Posted 3/7/06

 

VICTORIAN LANDSCAPE GUARDIANS  (VLG)

Planning Objectives

 

 

What does the VLG want?

 

After the WW2, as Australia ‘modernised’, it was caught up in the mantra ‘out with the old and in with the new’.  This applied to nearly everything including our built environment, including our heritage buildings, and not just the cute looking ones. The wrecker’s ball caused a swathe of destruction as it was wielded down Collins Street and St Kilda Road in particular.

 

But it was happening everywhere.  So began the heritage conservation movement led by the National Trust. Trust classifications followed, the Historic Building Council formed to oversee heritage conservation and eventually heritage overlays become mandatory for all Councils.

 

It took 50 years before these overlays were legislated. They were based on a thorough assessment of heritage values which had become accepted over this long period.  Again, it was not about just protecting the ‘cute’ ones.

 

Now there is some protection for our heritage suburbs where there once was none.  Inappropriate development had at last met its match.

 

However, whilst there were champions protecting our built environment there was no one protecting our landscapes.

 

In January 2004 the Victorian Landscape Guardians was formed with a simple objective: to protect our landscape from inappropriate development through the planning process (that is landscape overlays).

 

The landscape is a finite resource.  There is no more of it.   Things which are finite deserve our ultimate respect and we should do all in our power to protect them for future generations.  Therefore all landscapes are significant and must be protected unless there is an overwhelming case to the contrary.

 

How can this be achieved?

 

First, we must agree that the landscape is “that which is between ourselves and the horizon, even if that horizon is imagined”.

 

Second, we must agree that the landscape forms the background to our lives and helps to define who we are as individuals and as Australians.

 

Third, that the people best qualified to assess the value of their landscape (not just scenic) are those who actually live in it, but that should not include ‘professional' contributions.

 

Fourth, there needs to be some independent and objective criteria against which different landscapes can be judged so they can stand up to comparative analysis.

 

Fifth, the assessments must become included in a landscape overlay with the provisions of our planning laws.

 

Sixth, municipalities should establish and resource a Reference Committee to carry out these assessments the membership of which should have wide representation so as to ensure its findings are likely to receive community support.

 

 

Randall Bell, President - Victorian Landscape Guardians
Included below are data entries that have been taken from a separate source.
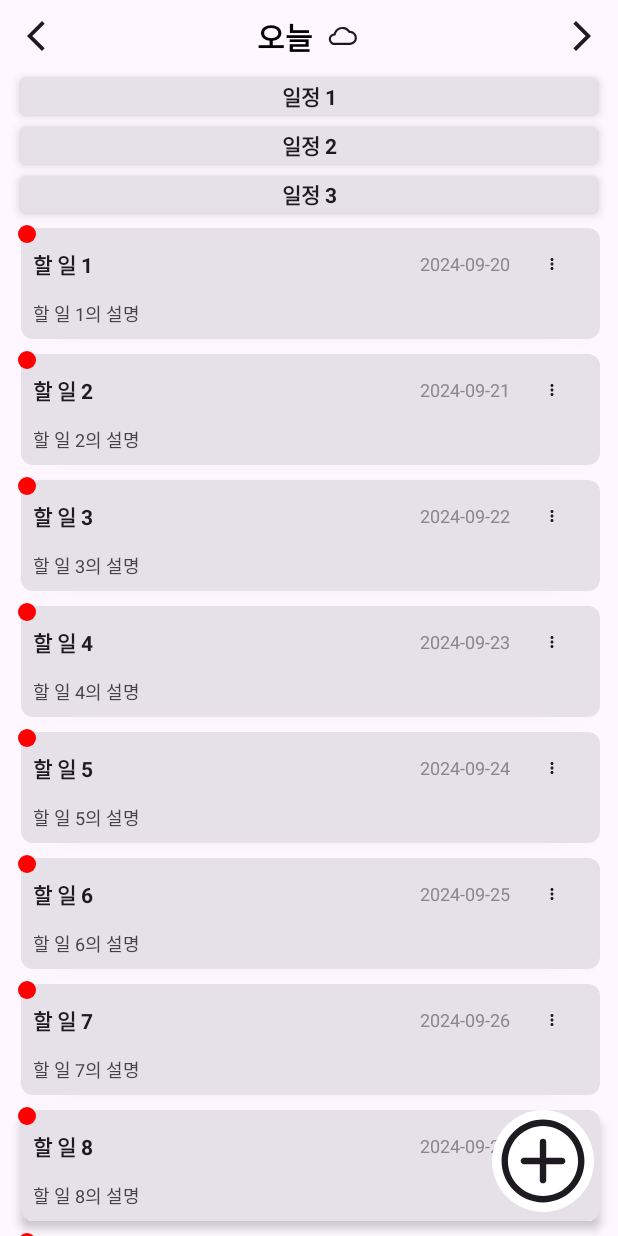
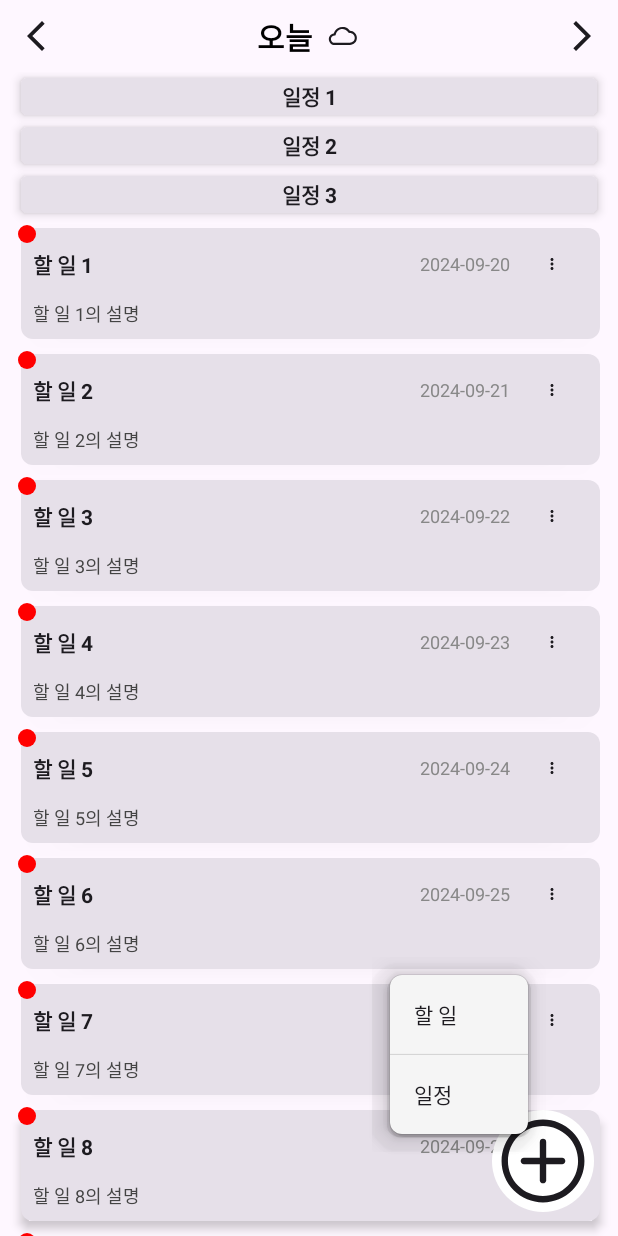
Before and after one commit to dannyjoo7/Miruni, an Android app built with Jetpack Compose: the composable HomeScreen shown on its own in the app's theme, after a tap on "Add Item", on a phone screen of 412 x 824 dp. Run offline under Robolectric (Android 15) with nearby library versions, the phone set to English and light mode, and no system bars; our stand-ins replace Dagger/Hilt's generated code, livedata-compose; 1 statement that could not run was skipped.

Commit message:
FEAT : 할일, 일정 FAB 및 DropDownMenu 추가

```diff
--- a/app/src/main/java/com/joo/miruni/presentation/home/HomeScreen.kt
+++ b/app/src/main/java/com/joo/miruni/presentation/home/HomeScreen.kt
@@ -1,10 +1,12 @@
 package com.joo.miruni.presentation.home
 
 import androidx.compose.foundation.background
+import androidx.compose.foundation.clickable
 import androidx.compose.foundation.layout.Arrangement
 import androidx.compose.foundation.layout.Box
 import androidx.compose.foundation.layout.Column
 import androidx.compose.foundation.layout.Row
+import androidx.compose.foundation.layout.defaultMinSize
 import androidx.compose.foundation.layout.fillMaxSize
 import androidx.compose.foundation.layout.fillMaxWidth
 import androidx.compose.foundation.layout.padding
@@ -16,25 +18,35 @@ import androidx.compose.foundation.shape.RoundedCornerShape
 import androidx.compose.material3.Card
 import androidx.compose.material3.CardDefaults
 import androidx.compose.material3.CircularProgressIndicator
+import androidx.compose.material3.DropdownMenu
 import androidx.compose.material3.FloatingActionButton
 import androidx.compose.material3.FloatingActionButtonDefaults
+import androidx.compose.material3.HorizontalDivider
 import androidx.compose.material3.Icon
 import androidx.compose.material3.IconButton
+import androidx.compose.material3.Surface
 import androidx.compose.material3.Text
 import androidx.compose.runtime.Composable
 import androidx.compose.runtime.LaunchedEffect
 import androidx.compose.runtime.getValue
 import androidx.compose.runtime.livedata.observeAsState
+import androidx.compose.runtime.mutableStateOf
+import androidx.compose.runtime.remember
+import androidx.compose.runtime.setValue
 import androidx.compose.runtime.snapshotFlow
 import androidx.compose.ui.Alignment
 import androidx.compose.ui.Modifier
 import androidx.compose.ui.graphics.Color
+import androidx.compose.ui.platform.LocalContext
+import androidx.compose.ui.platform.LocalDensity
 import androidx.compose.ui.res.painterResource
 import androidx.compose.ui.text.font.FontWeight
 import androidx.compose.ui.text.style.TextOverflow
 import androidx.compose.ui.tooling.preview.Preview
+import androidx.compose.ui.unit.DpOffset
 import androidx.compose.ui.unit.dp
 import androidx.compose.ui.unit.sp
+import androidx.core.content.ContextCompat
 import androidx.hilt.navigation.compose.hiltViewModel
 import androidx.navigation.NavHostController
 import androidx.navigation.compose.rememberNavController
@@ -47,17 +59,23 @@ fun HomeScreen(
     navController: NavHostController,
     homeViewModel: HomeViewModel = hiltViewModel(),
 ) {
+    val context = LocalContext.current
+
     val thingsToDoItems by homeViewModel.thingsToDoItems.observeAsState(emptyList())
     val scheduleItems by homeViewModel.scheduleItems.observeAsState(emptyList())
 
+    // 무한 스크롤
     val lazyListState = rememberLazyListState()
     val isLoading = false
 
+    // FAB 메뉴
+    var isAddMenuExpanded by remember { mutableStateOf(false) }
+
     Box(modifier = Modifier.fillMaxSize()) {
+
         Column(
             modifier = Modifier.fillMaxSize()
         ) {
-
             // 헤더
             Row(
                 modifier = Modifier.fillMaxWidth(),
@@ -126,8 +144,14 @@ fun HomeScreen(
             }
         }
 
+
+        Box(
+            modifier = Modifier
+                .fillMaxSize()
+        ) {
+            // FAB
             FloatingActionButton(
-            onClick = { /* Handle FAB click */ },
+                onClick = { isAddMenuExpanded = !isAddMenuExpanded },
                 modifier = Modifier
                     .padding(16.dp)
                     .align(Alignment.BottomEnd),
@@ -141,6 +165,54 @@ fun HomeScreen(
                     contentDescription = "Add Item",
                 )
             }
+
+            // 메뉴
+            DropdownMenu(
+                expanded = isAddMenuExpanded,
+                onDismissRequest = { isAddMenuExpanded = false },
+                offset = DpOffset(x = (-48).dp, y = (0).dp),
+                containerColor = Color.Transparent,
+                tonalElevation = 0.dp,
+                shadowElevation = 0.dp,
+            ) {
+                Surface(
+                    shape = RoundedCornerShape(8.dp),
+                    color = Color(ContextCompat.getColor(context, R.color.gray_menu)),
+                    modifier = Modifier
+                        .fillMaxWidth()
+                        .padding(12.dp),
+                    tonalElevation = 12.dp,
+                    shadowElevation = 12.dp,
+                ) {
+                    Column {
+                        Text(
+                            text = "할 일",
+                            modifier = Modifier
+                                .clickable {
+                                    isAddMenuExpanded = false
+                                }
+                                .padding(16.dp)
+                                .defaultMinSize(60.dp)
+                        )
+                        HorizontalDivider(
+                            thickness = 0.5.dp,
+                            color = Color.Black.copy(alpha = 0.2f)
+                        )
+                        Text(
+                            text = "일정",
+                            modifier = Modifier
+                                .clickable {
+                                    isAddMenuExpanded = false
+                                }
+                                .padding(16.dp)
+                                .defaultMinSize(60.dp)
+                        )
+                    }
+                }
+            }
+        }
+
+
     }
 
     // 스크롤 이벤트를 통해 데이터 로드
--- a/app/src/main/res/values/colors.xml
+++ b/app/src/main/res/values/colors.xml
@@ -2,4 +2,7 @@
 <resources>
     <color name="black">#FF000000</color>
     <color name="white">#FFFFFFFF</color>
+
+    <!-- 메뉴 색상 -->
+    <color name="gray_menu">#FFF5F5F5</color>
 </resources>
```
Lines whose indentation alone changed are shown as unchanged.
NB  Randall Bell is a former long-serving chairman of the National Trust

Contact:

Randall Bell [mailto:randall@randallbell.com.au]